## EXERCISE OBJECTIVE:
Every line of the entries below that carries the string "TabsList" should be copied.

[Data extracted from a collection]
-------
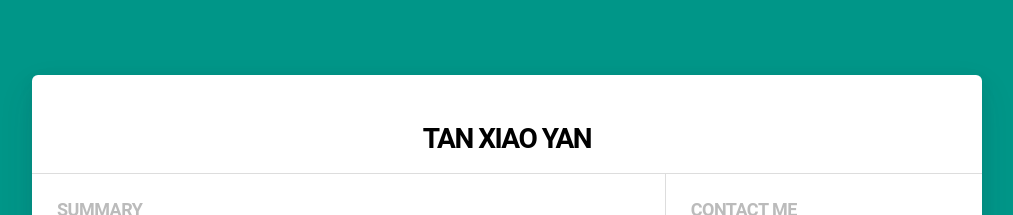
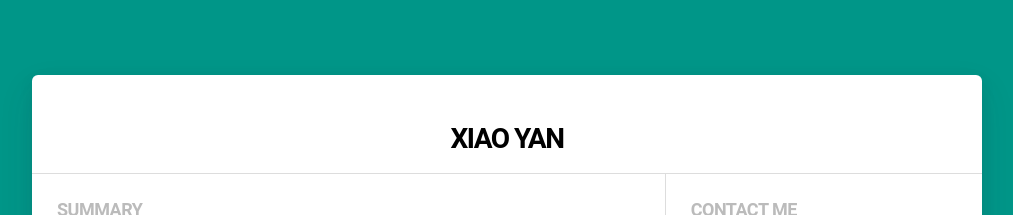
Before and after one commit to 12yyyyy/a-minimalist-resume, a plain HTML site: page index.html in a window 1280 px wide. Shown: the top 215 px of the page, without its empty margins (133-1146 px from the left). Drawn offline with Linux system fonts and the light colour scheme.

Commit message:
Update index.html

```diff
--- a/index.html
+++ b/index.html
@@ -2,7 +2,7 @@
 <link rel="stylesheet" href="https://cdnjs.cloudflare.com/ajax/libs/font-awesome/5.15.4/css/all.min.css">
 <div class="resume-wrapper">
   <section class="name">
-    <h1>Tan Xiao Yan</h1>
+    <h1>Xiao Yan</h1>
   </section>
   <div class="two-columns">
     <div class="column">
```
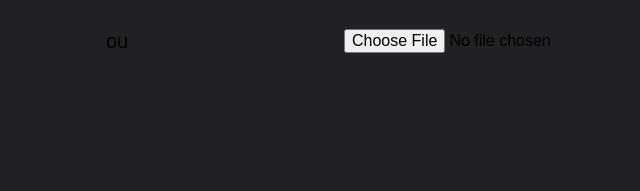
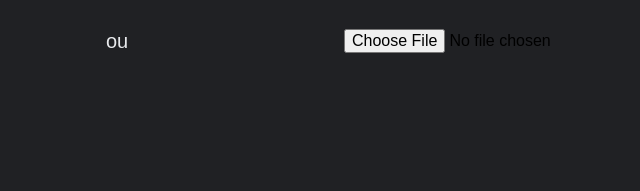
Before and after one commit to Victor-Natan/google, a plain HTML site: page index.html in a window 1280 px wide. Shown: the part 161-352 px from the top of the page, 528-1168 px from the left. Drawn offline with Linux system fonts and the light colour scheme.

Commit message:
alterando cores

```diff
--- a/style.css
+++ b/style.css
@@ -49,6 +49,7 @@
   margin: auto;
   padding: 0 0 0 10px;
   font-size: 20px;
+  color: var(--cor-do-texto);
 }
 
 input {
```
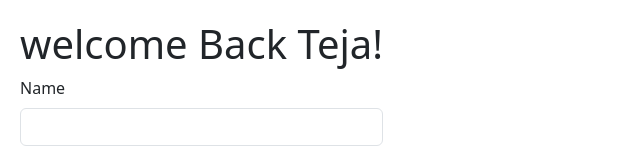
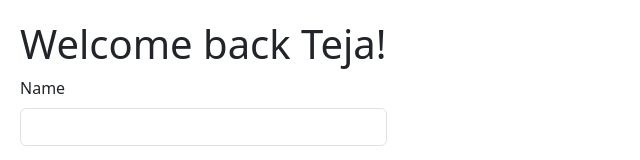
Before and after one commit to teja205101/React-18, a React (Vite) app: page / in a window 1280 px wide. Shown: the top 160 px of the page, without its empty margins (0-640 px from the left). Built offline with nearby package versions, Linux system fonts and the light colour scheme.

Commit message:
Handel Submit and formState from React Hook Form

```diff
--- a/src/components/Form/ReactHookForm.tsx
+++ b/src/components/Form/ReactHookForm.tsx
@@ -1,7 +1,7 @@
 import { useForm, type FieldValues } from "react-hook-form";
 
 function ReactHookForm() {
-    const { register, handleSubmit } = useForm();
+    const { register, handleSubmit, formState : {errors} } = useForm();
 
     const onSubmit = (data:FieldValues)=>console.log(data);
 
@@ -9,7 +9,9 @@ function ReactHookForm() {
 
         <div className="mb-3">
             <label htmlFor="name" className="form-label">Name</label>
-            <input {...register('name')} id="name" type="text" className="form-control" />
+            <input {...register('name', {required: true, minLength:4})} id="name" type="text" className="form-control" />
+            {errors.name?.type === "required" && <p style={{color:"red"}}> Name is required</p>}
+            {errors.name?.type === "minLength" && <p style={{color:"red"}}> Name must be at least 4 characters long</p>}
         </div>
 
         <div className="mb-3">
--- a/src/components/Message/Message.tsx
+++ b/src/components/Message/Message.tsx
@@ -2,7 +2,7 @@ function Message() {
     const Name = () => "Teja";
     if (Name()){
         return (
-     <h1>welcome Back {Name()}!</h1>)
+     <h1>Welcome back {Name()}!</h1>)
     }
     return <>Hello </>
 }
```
-------
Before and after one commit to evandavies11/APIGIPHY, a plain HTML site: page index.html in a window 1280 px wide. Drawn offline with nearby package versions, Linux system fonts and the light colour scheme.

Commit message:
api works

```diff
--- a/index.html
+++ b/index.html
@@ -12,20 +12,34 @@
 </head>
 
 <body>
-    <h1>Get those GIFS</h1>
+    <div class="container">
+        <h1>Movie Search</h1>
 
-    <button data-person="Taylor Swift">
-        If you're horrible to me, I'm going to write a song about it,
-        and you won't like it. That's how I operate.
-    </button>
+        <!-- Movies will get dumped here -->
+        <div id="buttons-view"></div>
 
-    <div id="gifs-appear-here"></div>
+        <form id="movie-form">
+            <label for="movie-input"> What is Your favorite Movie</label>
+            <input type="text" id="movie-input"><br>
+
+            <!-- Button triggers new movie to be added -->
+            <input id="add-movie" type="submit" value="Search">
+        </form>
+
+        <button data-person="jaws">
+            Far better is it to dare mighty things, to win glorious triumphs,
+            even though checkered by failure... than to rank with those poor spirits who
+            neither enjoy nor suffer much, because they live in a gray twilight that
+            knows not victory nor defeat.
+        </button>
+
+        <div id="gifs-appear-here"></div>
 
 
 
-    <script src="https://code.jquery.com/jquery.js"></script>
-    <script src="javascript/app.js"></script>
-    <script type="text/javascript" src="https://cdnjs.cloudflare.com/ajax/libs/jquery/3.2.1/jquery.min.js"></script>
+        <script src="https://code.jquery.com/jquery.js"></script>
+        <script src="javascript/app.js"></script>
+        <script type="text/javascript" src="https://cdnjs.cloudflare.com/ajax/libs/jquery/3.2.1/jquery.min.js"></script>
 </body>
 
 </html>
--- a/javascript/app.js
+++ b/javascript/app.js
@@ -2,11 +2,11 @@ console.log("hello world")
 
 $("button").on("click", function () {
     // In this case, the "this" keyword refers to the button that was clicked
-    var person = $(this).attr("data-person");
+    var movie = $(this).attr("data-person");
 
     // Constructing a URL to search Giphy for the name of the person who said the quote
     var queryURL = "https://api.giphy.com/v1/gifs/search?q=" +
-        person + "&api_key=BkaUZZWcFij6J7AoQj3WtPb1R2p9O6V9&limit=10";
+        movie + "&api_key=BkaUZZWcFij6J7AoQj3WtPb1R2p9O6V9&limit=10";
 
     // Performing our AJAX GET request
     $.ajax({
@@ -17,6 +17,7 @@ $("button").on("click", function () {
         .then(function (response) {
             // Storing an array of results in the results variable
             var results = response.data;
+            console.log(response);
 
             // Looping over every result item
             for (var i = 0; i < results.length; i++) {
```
-------
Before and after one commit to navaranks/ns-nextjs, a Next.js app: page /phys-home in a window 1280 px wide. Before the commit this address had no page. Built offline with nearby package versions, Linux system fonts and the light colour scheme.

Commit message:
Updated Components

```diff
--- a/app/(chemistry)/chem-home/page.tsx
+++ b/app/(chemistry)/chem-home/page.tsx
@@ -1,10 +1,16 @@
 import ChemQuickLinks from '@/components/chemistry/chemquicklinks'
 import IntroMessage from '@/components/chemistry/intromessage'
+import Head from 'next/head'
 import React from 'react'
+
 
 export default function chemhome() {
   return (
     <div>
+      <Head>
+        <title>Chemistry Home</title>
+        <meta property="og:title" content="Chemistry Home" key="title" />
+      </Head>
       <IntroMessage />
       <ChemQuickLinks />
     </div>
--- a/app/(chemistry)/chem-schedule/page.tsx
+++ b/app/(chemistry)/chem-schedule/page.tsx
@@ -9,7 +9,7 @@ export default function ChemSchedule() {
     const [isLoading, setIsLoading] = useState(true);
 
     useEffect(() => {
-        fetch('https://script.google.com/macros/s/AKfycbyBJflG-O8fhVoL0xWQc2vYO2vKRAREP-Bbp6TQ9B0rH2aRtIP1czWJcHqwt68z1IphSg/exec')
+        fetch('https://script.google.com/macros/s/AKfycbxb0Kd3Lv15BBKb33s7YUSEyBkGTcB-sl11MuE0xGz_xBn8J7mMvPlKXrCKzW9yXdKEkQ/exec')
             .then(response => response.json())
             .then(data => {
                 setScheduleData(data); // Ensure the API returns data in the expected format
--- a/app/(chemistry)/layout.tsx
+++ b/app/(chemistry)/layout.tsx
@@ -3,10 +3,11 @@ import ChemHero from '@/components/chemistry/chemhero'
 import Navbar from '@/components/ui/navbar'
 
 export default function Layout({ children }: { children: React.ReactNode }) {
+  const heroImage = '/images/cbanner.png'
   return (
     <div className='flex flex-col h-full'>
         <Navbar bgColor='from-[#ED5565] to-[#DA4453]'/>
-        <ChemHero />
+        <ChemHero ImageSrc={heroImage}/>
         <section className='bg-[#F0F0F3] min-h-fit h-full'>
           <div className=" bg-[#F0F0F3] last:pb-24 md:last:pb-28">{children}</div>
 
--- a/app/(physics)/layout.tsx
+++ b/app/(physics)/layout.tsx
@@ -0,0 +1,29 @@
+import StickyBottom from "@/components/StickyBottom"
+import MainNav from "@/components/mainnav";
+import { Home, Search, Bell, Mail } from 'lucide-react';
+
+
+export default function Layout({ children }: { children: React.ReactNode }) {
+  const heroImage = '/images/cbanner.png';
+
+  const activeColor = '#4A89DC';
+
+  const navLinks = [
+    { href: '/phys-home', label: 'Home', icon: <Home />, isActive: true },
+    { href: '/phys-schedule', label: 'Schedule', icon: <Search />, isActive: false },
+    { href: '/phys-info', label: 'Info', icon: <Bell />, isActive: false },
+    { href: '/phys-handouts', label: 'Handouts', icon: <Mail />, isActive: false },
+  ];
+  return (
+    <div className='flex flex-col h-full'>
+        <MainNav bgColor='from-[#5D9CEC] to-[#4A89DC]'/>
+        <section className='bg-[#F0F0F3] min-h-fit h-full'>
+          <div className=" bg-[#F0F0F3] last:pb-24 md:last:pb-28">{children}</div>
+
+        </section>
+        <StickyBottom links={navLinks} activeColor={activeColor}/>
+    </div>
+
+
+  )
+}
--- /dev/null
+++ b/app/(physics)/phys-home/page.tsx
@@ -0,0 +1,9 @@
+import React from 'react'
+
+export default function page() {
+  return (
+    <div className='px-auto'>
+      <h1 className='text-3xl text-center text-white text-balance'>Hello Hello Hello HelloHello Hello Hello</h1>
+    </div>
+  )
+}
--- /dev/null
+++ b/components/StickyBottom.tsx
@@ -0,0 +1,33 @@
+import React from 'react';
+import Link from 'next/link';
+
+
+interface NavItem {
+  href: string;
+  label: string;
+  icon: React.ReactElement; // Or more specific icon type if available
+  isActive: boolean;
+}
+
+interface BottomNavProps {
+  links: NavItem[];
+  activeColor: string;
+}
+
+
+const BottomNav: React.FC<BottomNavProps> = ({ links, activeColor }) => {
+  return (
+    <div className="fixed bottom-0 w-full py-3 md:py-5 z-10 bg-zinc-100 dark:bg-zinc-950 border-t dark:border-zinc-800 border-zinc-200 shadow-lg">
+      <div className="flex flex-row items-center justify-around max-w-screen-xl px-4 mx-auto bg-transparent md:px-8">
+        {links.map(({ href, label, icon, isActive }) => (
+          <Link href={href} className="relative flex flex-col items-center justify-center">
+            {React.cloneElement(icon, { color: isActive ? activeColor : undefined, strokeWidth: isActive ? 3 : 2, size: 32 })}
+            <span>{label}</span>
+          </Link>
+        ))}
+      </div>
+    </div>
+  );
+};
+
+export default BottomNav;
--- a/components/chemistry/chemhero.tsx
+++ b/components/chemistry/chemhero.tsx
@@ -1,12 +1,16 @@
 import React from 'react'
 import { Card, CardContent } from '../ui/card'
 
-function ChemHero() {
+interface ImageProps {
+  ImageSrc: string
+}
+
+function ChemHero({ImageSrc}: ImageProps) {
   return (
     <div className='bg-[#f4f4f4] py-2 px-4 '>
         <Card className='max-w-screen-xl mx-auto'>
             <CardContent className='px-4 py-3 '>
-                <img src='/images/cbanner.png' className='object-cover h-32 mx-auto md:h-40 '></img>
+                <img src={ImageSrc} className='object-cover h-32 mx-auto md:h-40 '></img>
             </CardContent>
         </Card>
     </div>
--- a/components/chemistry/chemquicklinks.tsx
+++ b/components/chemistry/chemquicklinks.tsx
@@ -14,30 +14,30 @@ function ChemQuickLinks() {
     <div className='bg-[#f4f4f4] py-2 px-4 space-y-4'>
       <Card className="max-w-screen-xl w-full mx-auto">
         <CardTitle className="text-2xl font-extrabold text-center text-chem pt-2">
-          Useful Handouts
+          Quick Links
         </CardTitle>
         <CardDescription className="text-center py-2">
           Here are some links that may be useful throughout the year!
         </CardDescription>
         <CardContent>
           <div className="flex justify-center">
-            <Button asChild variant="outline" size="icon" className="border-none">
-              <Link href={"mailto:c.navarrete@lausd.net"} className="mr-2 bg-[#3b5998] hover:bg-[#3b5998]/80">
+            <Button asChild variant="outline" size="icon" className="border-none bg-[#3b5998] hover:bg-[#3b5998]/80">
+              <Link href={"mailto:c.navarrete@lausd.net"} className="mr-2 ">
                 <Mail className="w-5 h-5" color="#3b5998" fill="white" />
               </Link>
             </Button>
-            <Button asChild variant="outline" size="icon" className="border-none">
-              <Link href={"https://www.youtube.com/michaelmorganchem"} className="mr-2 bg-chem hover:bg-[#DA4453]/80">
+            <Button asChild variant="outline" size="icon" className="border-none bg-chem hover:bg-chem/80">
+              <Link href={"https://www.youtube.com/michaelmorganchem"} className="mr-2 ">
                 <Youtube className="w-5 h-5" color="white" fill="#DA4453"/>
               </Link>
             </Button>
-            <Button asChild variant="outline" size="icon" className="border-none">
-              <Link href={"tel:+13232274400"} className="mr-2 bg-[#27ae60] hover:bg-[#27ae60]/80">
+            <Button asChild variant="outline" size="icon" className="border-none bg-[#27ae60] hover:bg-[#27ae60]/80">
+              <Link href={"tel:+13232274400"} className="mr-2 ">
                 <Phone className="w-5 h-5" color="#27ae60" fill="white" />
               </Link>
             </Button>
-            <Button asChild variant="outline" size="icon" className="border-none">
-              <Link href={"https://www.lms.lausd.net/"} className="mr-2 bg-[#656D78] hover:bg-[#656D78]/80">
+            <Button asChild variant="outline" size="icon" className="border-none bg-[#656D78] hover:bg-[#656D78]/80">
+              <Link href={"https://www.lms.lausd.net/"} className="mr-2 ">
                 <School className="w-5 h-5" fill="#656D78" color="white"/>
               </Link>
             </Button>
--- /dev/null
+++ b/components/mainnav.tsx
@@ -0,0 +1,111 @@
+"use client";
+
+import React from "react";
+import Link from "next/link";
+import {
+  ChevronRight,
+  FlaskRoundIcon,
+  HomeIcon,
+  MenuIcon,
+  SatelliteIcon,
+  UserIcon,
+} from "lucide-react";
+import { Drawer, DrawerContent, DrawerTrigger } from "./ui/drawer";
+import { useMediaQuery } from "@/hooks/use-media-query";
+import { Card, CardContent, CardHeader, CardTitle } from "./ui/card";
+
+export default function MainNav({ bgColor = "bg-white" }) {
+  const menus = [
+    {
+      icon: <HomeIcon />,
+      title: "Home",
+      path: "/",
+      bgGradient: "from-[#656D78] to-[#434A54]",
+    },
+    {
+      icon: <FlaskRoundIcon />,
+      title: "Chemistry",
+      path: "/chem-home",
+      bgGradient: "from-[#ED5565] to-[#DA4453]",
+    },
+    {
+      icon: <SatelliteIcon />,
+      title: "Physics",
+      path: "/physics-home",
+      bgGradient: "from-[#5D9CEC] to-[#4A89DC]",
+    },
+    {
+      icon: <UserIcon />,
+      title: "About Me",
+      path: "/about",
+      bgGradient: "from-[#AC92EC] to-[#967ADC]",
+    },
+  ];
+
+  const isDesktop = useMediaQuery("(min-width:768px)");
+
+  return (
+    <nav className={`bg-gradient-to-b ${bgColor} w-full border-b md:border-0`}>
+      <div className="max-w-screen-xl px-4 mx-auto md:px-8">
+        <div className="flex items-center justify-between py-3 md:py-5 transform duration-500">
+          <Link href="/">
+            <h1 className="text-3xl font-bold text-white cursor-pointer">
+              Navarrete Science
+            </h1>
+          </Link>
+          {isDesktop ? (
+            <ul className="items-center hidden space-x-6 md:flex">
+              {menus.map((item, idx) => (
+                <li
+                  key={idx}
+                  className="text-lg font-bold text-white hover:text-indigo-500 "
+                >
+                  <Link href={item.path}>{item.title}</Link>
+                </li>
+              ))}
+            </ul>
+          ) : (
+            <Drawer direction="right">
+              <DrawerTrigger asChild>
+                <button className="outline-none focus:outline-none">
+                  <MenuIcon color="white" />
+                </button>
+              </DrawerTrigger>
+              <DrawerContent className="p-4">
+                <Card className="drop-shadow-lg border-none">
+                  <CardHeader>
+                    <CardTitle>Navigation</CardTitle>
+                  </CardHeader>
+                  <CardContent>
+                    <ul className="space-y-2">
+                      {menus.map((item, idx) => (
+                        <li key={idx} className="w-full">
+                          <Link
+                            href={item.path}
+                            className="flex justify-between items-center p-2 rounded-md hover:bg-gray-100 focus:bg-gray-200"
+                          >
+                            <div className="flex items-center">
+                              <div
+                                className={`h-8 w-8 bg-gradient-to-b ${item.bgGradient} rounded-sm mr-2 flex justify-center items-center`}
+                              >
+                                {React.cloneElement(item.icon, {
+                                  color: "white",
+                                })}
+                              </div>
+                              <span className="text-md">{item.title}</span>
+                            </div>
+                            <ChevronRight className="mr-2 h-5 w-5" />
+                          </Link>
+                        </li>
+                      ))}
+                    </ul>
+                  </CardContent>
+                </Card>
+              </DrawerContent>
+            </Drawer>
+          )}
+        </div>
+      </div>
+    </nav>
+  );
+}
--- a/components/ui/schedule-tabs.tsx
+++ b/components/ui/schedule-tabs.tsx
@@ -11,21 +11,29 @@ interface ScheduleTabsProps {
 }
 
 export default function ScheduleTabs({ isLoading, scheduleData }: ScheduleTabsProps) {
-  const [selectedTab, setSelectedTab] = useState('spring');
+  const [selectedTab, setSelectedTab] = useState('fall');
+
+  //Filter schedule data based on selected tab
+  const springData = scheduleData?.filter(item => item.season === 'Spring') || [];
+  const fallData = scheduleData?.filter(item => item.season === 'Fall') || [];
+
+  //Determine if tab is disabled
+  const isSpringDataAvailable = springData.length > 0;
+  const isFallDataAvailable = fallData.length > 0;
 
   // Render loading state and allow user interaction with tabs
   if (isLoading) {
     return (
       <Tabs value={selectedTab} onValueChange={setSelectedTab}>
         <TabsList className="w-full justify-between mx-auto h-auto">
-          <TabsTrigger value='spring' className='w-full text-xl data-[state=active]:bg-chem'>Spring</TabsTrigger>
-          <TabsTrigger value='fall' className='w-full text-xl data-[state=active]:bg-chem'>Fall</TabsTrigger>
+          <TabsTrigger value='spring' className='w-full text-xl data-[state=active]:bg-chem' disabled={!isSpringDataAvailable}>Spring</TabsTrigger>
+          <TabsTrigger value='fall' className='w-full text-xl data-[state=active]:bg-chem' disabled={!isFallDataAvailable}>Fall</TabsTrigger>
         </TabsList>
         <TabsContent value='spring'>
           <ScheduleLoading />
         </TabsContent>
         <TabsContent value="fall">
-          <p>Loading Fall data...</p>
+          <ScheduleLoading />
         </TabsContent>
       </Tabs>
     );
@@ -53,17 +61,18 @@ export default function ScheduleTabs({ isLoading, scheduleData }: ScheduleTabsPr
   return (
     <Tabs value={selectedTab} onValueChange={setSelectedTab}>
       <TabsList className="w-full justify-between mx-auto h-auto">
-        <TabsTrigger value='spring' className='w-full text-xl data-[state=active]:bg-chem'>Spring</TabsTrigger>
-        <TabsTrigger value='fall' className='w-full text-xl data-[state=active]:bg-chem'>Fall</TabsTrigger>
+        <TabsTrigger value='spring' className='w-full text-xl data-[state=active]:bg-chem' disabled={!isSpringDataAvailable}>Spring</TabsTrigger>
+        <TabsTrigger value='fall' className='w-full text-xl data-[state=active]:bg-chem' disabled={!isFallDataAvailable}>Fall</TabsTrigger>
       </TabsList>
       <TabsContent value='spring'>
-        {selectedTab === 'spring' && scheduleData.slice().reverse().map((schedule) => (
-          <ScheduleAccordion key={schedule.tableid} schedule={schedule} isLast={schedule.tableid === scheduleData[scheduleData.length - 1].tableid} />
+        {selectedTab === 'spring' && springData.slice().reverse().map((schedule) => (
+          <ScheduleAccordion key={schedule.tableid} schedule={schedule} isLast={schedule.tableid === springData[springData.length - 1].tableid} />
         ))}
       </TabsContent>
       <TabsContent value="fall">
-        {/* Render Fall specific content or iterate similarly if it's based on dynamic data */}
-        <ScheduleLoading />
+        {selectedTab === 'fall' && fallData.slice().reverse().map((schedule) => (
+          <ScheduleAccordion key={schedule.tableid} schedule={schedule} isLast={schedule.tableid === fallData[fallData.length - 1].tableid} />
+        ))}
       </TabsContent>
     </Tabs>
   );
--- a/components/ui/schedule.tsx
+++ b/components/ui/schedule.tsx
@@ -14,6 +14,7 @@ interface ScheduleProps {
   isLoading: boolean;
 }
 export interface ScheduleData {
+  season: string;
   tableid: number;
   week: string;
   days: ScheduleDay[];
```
-------
## RESPONSE TO THIS EXERCISE:
         <TabsList className="w-full justify-between mx-auto h-auto">
         </TabsList>
       <TabsList className="w-full justify-between mx-auto h-auto">
       </TabsList>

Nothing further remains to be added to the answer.